Pastimes such as knitting and jewellery-making are enjoying a resurgence, with a booming market in craft materials and hundreds of websites devoted to selling bespoke homemade gifts.
The surge in popularity has coincided with a sharp decline in teenagers receiving hands-on training in traditional crafts such as pottery and glass-making. The number sitting craft-related GCSEs has fallen by 25 per cent in six years, and university craft courses by 46 per cent.
Now, experts including Grayson Perry, the Turner Prize-winning potter, Sir Terence Conran, the designer, and Kevin McCloud, the architectural broadcaster, have warned of the disastrous impact it could have on British industries.
In a letter to The Times, about 100 academics and figures from the art world set out a manifesto to protect Britain’s “world-leading craft status”, which will be introduced tomorrow at the House of Commons. The signatories — who include the television presenter Kirstie Allsopp — say that craft education is at risk.
A surgeon has also said that there was a “danger of over-intellectualising” medical surgery, which also requires strong craft skills. Roger Kneebone, the professor of surgical education at Imperial College London, said: “Surgery has a strong element of craft at its centre. There’s a real danger of over-intellectualising it. Of course you need a lot of scientific knowledge but you can cram your head full of facts more quickly than you can acquire the skills of a craft. The craft element is sometimes undervalued, and the gradual acquisition of its mastery.”
Today’s letter says that craft generates £3.4 billion for the UK economy each year through industries as diverse as engineering, architecture and film. It calls for practical and creative learning to be put at the heart of the curriculum.
Rosy Greenlees, the executive director of the Crafts Council, said that the stream of young talented craftsmen and women was in danger of drying up.
“We want to ensure young people have the chance to learn craft skills . . . There’s the wider economic value but it also gives great satisfaction,” she said. “We’re concerned that changes in education policy in the past few years may have had an impact on participation numbers.
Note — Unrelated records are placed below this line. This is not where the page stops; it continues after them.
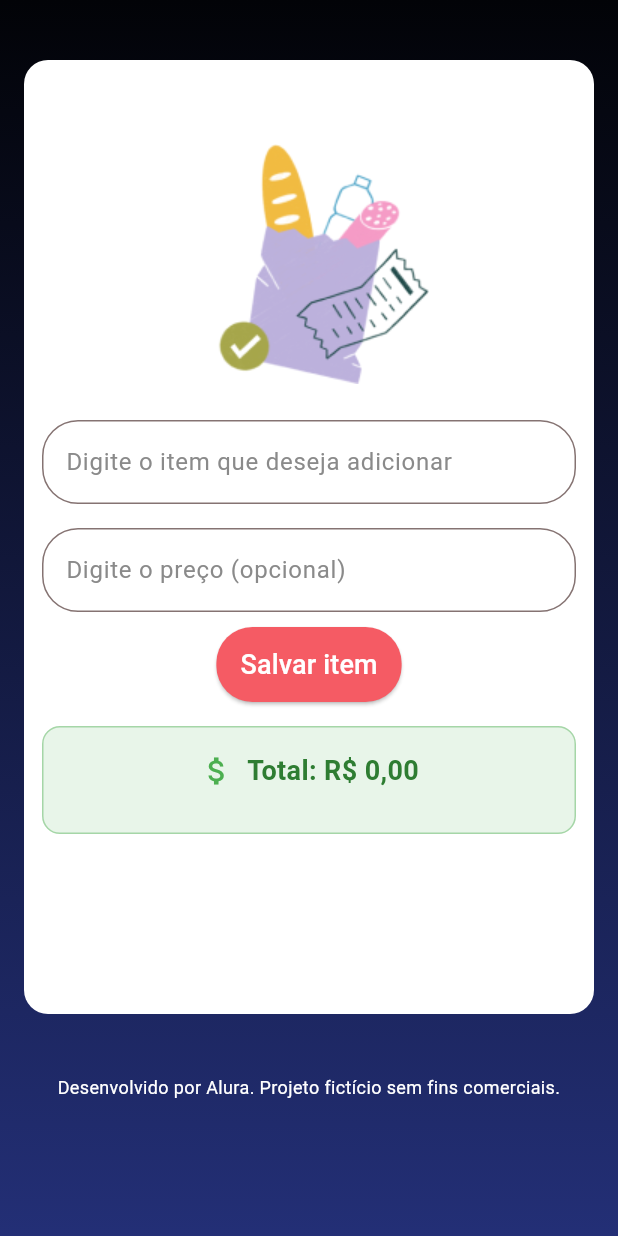
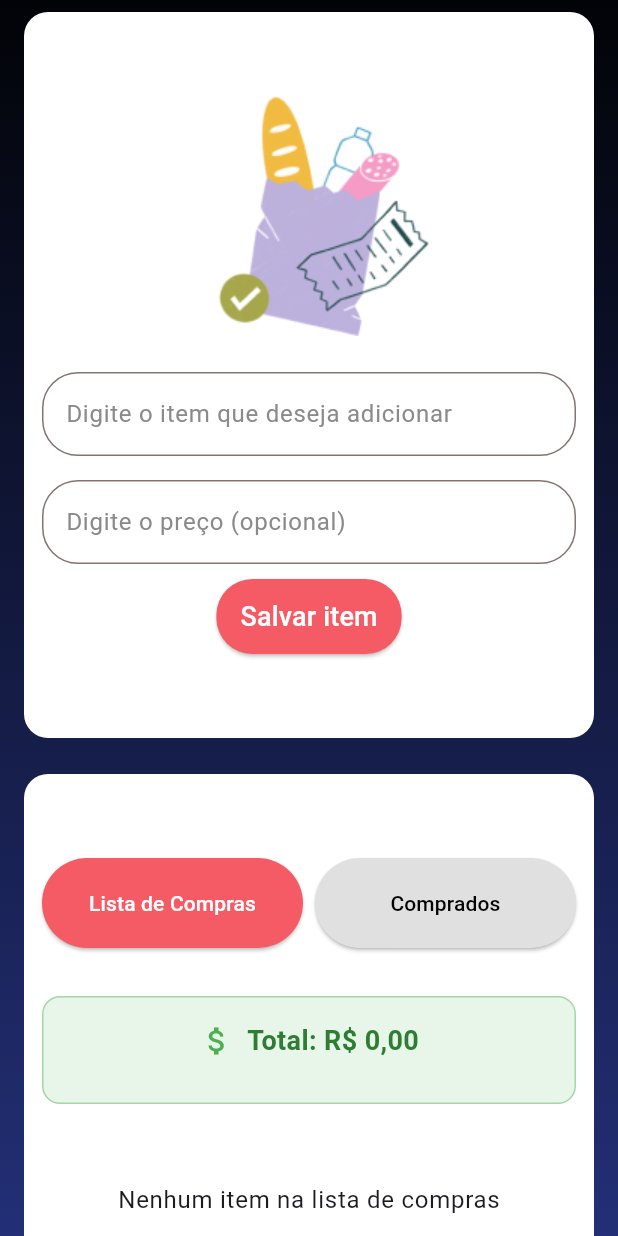
Before and after one commit to vinicius00franco/online-first-com-couchbase, a Flutter app: the screen it shows after launch, on a phone screen of 412 x 824 dp. Run offline on Flutter 3.47's test engine with Material 3 defaults, Android fonts, the phone set to English and light mode, and no system bars; our stand-ins replace connectivity_plus, flutter_bloc, flutter_dotenv, google_fonts; missing offline and left inert: cbl, cbl_flutter; Roboto replaces fonts that are missing (Numans).

Commit message:
feat: Implement view mode toggle for checklist items and update UI accordingly

```diff
--- a/lib/app/pages/checklist_page.dart
+++ b/lib/app/pages/checklist_page.dart
@@ -17,6 +17,8 @@ import '../widget/total_widget.dart';
 import '../theme/app_colors.dart';
 import '../theme/app_spacing.dart';
 
+enum ViewMode { shopping, purchased }
+
 class ChecklistPage extends StatefulWidget {
   const ChecklistPage({super.key});
 
@@ -26,7 +28,14 @@ class ChecklistPage extends StatefulWidget {
 
 class _ChecklistPageState extends State<ChecklistPage> {
   final textController = TextEditingController();
-  // ON/OFF CHECK ITEM
+  ViewMode _currentView = ViewMode.shopping; // Estado da visualização
+
+  void _switchView(ViewMode mode) {
+    setState(() {
+      _currentView = mode;
+    });
+  }
+
   Future<void> toggleItemCompletion(ShoppingItemEntity item) async {
     await context.read<UpdateChecklistCubit>().updateItem(
           item.id!,
@@ -129,8 +138,24 @@ class _ChecklistPageState extends State<ChecklistPage> {
         ),
         child: ListView(
           children: [
+            // Seção 1: Input de itens
             Container(
-              margin: const EdgeInsets.symmetric(horizontal: 16, vertical: 40),
+              margin: const EdgeInsets.symmetric(horizontal: 16, vertical: 8),
+              decoration: BoxDecoration(
+                color: Colors.white,
+                borderRadius: BorderRadius.circular(16),
+              ),
+              padding: AppSpacing.cardPadding,
+              child:
+                  InputWidget(controller: textController, onAddItem: addItem),
+            ),
+
+            // Espaçamento entre seções
+            const SizedBox(height: 16),
+
+            // Seção 2: Controles, Total e Lista de itens
+            Container(
+              margin: const EdgeInsets.symmetric(horizontal: 16),
               decoration: BoxDecoration(
                 color: Colors.white,
                 borderRadius: BorderRadius.circular(16),
@@ -138,7 +163,54 @@ class _ChecklistPageState extends State<ChecklistPage> {
               padding: AppSpacing.cardPadding,
               child: Column(
                 children: [
-                  InputWidget(controller: textController, onAddItem: addItem),
+                  // Botões de alternância
+                  Row(
+                    children: [
+                      Expanded(
+                        child: ElevatedButton(
+                          onPressed: () => _switchView(ViewMode.shopping),
+                          style: ElevatedButton.styleFrom(
+                            backgroundColor: _currentView == ViewMode.shopping
+                                ? Theme.of(context).primaryColor
+                                : Colors.grey.shade300,
+                            foregroundColor: _currentView == ViewMode.shopping
+                                ? Colors.white
+                                : Colors.black,
+                            padding: const EdgeInsets.symmetric(
+                                vertical: 1, horizontal: 16),
+                            fixedSize: const Size(double.infinity, 60),
+                          ),
+                          child: const Text(
+                            'Lista de Compras',
+                            textAlign: TextAlign.center,
+                          ),
+                        ),
+                      ),
+                      const SizedBox(width: 8),
+                      Expanded(
+                        child: ElevatedButton(
+                          onPressed: () => _switchView(ViewMode.purchased),
+                          style: ElevatedButton.styleFrom(
+                            backgroundColor: _currentView == ViewMode.purchased
+                                ? Theme.of(context).primaryColor
+                                : Colors.grey.shade300,
+                            foregroundColor: _currentView == ViewMode.purchased
+                                ? Colors.white
+                                : Colors.black,
+                            padding: const EdgeInsets.symmetric(
+                                vertical: 1, horizontal: 16),
+                            fixedSize: const Size(double.infinity, 60),
+                          ),
+                          child: const Text(
+                            'Comprados',
+                            textAlign: TextAlign.center,
+                          ),
+                        ),
+                      ),
+                    ],
+                  ),
+                  const SizedBox(height: 16),
+                  // Total
                   BlocBuilder<FetchChecklistCubit, FetchChecklistState>(
                     builder: (context, state) {
                       if (state is FetchChecklistLoaded) {
@@ -147,8 +219,10 @@ class _ChecklistPageState extends State<ChecklistPage> {
                       return const SizedBox.shrink();
                     },
                   ),
-                  const SizedBox(height: 48),
+                  const SizedBox(height: 16),
+                  // Lista de itens
                   ChecklistItemsBuilder(
+                    viewMode: _currentView,
                     onToggleCompletion: (item) => toggleItemCompletion(item),
                     onDeleteItem: (item) => deleteItem(item),
                     onEditItem: (item) => editItem(item),
@@ -156,6 +230,7 @@ class _ChecklistPageState extends State<ChecklistPage> {
                 ],
               ),
             ),
+
             const Center(
               child: Text(
                 'Desenvolvido por Alura. Projeto fictício sem fins comerciais.',
--- a/lib/app/widget/checklist_items_widget.dart
+++ b/lib/app/widget/checklist_items_widget.dart
@@ -1,6 +1,7 @@
 // ignore_for_file: use_build_context_synchronously
 
 import 'package:checklist/app/logic/checklist/checklist_cubit.dart';
+import 'package:checklist/app/pages/checklist_page.dart';
 import 'package:flutter/material.dart';
 import 'package:flutter_bloc/flutter_bloc.dart';
 
@@ -9,12 +10,14 @@ import '../logic/checklist/checklist_state.dart';
 import 'check_item_widget.dart';
 
 class ChecklistItemsBuilder extends StatelessWidget {
+  final ViewMode viewMode; // Adicionar
   final Future<void> Function(ShoppingItemEntity) onToggleCompletion;
   final void Function(ShoppingItemEntity) onDeleteItem;
   final void Function(ShoppingItemEntity) onEditItem;
 
   const ChecklistItemsBuilder({
     super.key,
+    required this.viewMode, // Adicionar
     required this.onToggleCompletion,
     required this.onDeleteItem,
     required this.onEditItem,
@@ -29,21 +32,74 @@ class ChecklistItemsBuilder extends StatelessWidget {
         if (state is FetchChecklistLoading) {
           return const CircularProgressIndicator();
         } else if (state is FetchChecklistLoaded) {
-          final items = state.items;
-          print('ChecklistItemsBuilder: ${items.length} itens carregados');
+          final items = viewMode == ViewMode.shopping
+              ? state.items.where((item) => !item.isCompleted).toList()
+              : state.items.where((item) => item.isCompleted).toList();
 
-          final notCompletedItems =
-              items.where((item) => !item.isCompleted).toList();
+          print(
+              'ChecklistItemsBuilder: ${items.length} itens carregados para modo $viewMode');
 
-          final completedItems =
-              items.where((item) => item.isCompleted).toList();
+          if (items.isEmpty) {
+            return Column(
+              children: [
+                const SizedBox(height: 20),
+                Text(
+                  viewMode == ViewMode.shopping
+                      ? 'Nenhum item na lista de compras'
+                      : 'Nenhum item comprado',
+                  style: Theme.of(context).textTheme.bodyLarge,
+                ),
+                const SizedBox(height: 16),
+              ],
+            );
+          }
 
-          return ChecklistSections(
-            notCompletedItems: notCompletedItems,
-            completedItems: completedItems,
-            onToggleCompletion: onToggleCompletion,
-            onDeleteItem: onDeleteItem,
-            onEditItem: onEditItem,
+          return Column(
+            children: [
+              const SizedBox(height: 20),
+              Row(
+                children: [
+                  Icon(
+                    viewMode == ViewMode.shopping
+                        ? Icons.shopping_cart
+                        : Icons.check_circle,
+                    color: viewMode == ViewMode.shopping
+                        ? Colors.blue
+                        : Colors.green,
+                    size: 20,
+                  ),
+                  const SizedBox(width: 4),
+                  Text(
+                    viewMode == ViewMode.shopping
+                        ? 'Lista de Compras (${items.length})'
+                        : 'Comprado (${items.length})',
+                    style: Theme.of(context).textTheme.titleMedium?.copyWith(
+                          fontWeight: FontWeight.bold,
+                          color: Theme.of(context).primaryColor,
+                        ),
+                  ),
+                ],
+              ),
+              const SizedBox(height: 8),
+              Container(
+                height: 1,
+                color: Colors.grey.shade300,
+              ),
+              const SizedBox(height: 16),
+              ListView.builder(
+                shrinkWrap: true,
+                physics: const NeverScrollableScrollPhysics(),
+                itemCount: items.length,
+                itemBuilder: (context, index) {
+                  return ChecklistItemWidget(
+                    item: items[index],
+                    onChanged: (value) => onToggleCompletion(items[index]),
+                    onDelete: () => onDeleteItem(items[index]),
+                    onEdit: () => onEditItem(items[index]),
+                  );
+                },
+              ),
+            ],
           );
         } else if (state is FetchChecklistError) {
           return Center(child: Text(state.message));
```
“Craft subjects have been seen as not leading to employment, and that automatically has an impact on higher education, leading to course closures. We need to try to get craft back into schools. It’s not just about making things but you need these skills if you’re going to be an architect, engineer or surgeon.”